Being my first year using a splitboard setup I wanted to make sure I got the right setup for the steeps I wanted to board. A boot that would climb icey mountain slopes, burly enough to handle any condition(plastics can get cold), yet flexible enough to rip good lines. The soft snowboard boot is suicide in the backcountry, on icey pitched slopes that is. The Baruntse La Sportiva fits all those catagories(wide feet, might not be a good option). At first I tried to use a Sparks strap binding, not such a great idea(pressure of straps drills lace buckles into feet. The better options seems like using Voile sliders and Toe/Heel bale. So far its working very well. The toe of the Baruntse is pretty beefy(toe bail was raised a bit). A file to the underside of the Toe bale fixed the issue. Toe bale stability is not compromised and the boot locks in very stable.
I would be interested in hearing more on your opinions of the performance of a bail/plate setup for a mountaineering boot such as Baruntse.
My opinion on boots is a hardboot that maximizes touring efficiency, or in my case a technical mountaineering boot that allows me to ascend pretty much anything with comfort and provides a pleasurable riding experience. Seems like the Spark boots (especially XV) are starting to look more and more like the Spantik
To me plastic boots always have caused shin rub and uncomfortable to walk on ground(no snow). For me the Baruntse is very stable and comfortable at all times. Feet never get cold or damp. I use a very thin pair of snowboard socks with liners. When used with the Voile plates the boots perform very well, on the uphill they lock in very well. The touring feels effortless(Solution helps with that too Im sure). Icey slopes they perform as well as a plastic with grip and stability. I like the feeling of not being able to tell that you have a binding on. On the downhill it rides great, the boot is real snug with the heat moldable liners, the soft upper gives you just enough play to cut sharp lines. If you asked the question: What perform better then a plastic hard boot? I would say a Baruntse. In fact its not even a contest. Before I bought them the only negative I heard about was that "wide feet need not apply", true.

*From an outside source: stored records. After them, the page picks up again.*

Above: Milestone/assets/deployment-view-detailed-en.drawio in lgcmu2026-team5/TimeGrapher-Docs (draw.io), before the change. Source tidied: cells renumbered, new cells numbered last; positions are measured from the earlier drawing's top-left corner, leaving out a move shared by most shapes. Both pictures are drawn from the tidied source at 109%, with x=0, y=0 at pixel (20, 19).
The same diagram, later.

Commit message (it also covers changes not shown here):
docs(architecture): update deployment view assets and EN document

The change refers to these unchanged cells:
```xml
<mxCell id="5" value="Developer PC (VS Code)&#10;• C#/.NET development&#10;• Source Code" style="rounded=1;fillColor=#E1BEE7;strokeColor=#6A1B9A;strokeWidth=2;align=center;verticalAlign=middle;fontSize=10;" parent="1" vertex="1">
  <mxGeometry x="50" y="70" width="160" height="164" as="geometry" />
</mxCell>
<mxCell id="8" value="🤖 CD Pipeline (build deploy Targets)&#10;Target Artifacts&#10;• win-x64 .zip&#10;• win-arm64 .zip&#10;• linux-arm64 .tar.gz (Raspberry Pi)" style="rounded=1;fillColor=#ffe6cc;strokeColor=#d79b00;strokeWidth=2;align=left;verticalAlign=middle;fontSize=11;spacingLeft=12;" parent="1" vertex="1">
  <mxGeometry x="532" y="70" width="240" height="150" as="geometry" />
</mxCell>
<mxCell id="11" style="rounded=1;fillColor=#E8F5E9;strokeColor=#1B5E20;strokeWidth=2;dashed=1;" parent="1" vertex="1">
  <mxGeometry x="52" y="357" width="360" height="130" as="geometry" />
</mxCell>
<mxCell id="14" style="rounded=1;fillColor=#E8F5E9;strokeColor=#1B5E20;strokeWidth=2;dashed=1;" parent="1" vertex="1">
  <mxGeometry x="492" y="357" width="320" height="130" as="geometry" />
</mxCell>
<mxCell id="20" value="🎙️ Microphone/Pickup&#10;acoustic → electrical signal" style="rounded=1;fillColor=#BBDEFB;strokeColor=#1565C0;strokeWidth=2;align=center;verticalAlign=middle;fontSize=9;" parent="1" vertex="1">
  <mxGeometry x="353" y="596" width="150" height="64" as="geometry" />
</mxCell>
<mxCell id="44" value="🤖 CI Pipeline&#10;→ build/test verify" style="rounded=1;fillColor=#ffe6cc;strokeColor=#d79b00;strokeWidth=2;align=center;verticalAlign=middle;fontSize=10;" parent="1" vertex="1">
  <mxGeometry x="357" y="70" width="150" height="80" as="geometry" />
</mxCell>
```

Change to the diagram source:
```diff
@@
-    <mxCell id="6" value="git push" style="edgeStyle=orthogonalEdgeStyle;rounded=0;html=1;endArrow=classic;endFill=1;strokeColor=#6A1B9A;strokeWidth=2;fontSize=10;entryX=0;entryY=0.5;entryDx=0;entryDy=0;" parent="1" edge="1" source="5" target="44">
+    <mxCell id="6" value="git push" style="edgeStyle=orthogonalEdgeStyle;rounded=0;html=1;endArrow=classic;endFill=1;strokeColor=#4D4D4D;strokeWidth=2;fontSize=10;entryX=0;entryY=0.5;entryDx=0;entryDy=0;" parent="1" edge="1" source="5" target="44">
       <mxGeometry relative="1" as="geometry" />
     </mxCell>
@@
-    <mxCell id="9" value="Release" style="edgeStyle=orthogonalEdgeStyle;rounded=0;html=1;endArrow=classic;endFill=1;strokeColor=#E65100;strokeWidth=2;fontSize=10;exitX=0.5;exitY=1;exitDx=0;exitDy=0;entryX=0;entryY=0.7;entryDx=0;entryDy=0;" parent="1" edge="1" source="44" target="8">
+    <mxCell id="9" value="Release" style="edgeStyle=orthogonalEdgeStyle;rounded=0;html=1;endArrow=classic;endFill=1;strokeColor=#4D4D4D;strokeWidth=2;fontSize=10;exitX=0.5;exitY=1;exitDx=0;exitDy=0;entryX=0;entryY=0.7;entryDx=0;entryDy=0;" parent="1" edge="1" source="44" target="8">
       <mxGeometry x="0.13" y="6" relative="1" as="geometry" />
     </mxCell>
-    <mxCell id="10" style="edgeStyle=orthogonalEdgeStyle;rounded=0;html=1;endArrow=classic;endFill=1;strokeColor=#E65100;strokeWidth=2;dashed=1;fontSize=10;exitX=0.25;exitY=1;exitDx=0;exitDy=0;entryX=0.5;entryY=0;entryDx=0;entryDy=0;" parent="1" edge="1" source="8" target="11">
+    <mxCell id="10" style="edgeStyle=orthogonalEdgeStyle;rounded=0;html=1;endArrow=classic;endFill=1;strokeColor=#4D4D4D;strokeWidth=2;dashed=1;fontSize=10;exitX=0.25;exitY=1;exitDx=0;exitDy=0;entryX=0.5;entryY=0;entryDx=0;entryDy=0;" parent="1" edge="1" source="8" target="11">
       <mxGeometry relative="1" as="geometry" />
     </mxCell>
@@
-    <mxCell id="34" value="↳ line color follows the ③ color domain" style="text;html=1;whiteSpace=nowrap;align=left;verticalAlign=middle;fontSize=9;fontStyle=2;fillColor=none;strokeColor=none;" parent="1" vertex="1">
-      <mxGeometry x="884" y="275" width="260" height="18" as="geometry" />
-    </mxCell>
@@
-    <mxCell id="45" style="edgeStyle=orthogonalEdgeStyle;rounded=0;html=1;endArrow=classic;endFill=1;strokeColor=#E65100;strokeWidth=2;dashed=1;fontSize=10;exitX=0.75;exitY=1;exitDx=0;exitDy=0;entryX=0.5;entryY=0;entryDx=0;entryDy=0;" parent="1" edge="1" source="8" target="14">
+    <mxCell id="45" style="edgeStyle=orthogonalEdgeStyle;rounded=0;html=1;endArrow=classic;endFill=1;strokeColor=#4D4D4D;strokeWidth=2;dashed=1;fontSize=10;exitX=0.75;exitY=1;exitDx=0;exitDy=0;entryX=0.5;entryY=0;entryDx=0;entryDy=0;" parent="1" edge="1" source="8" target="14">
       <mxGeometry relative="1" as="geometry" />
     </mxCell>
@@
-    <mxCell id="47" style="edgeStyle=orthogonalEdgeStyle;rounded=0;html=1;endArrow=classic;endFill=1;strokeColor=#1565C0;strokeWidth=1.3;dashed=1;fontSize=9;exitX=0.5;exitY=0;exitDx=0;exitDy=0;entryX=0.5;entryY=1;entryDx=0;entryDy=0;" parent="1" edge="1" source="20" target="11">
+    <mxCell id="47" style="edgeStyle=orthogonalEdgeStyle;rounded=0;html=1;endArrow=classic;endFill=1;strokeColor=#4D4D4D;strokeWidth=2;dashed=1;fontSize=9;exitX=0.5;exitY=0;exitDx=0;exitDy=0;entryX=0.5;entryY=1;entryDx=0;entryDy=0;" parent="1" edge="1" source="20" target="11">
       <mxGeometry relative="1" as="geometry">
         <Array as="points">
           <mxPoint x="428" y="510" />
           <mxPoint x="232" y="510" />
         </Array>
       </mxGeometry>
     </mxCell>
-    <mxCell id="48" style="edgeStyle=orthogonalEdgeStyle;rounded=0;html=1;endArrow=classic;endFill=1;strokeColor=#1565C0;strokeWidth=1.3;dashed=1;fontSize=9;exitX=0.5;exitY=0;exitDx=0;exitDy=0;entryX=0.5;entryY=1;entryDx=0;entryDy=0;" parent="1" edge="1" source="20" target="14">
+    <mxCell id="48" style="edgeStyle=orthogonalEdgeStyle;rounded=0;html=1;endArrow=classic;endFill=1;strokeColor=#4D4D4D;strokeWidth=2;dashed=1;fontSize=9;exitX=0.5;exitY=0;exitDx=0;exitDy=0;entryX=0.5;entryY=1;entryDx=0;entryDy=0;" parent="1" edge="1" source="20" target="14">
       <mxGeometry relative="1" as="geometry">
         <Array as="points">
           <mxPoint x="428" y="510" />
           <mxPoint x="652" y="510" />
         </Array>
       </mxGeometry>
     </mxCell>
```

Bottom line, I don't like worrying about boots during backcountry trips(wet,cold,uncomfortable,blisters).
Joined: Wed Mar 23, 2005 10:05 am Posts: 1473 Location: Colorado
This should really not even be a question. A well set up hard boot setup, using one of the new generation lightweight and flexible AT boots is the way to go for any high mountain terrain, for technical steeps, or for powder meadow skipping... There is no reason that a hard boot system should be uncomfortable: AT boots are used to ski 8000 meter peaks, and big lines all over the world. If you think plastic shelled boots have to be uncomfortable (or cold?) for big days (or expeditions) in the high mountains, you have never worn a properly fitted and set up boot.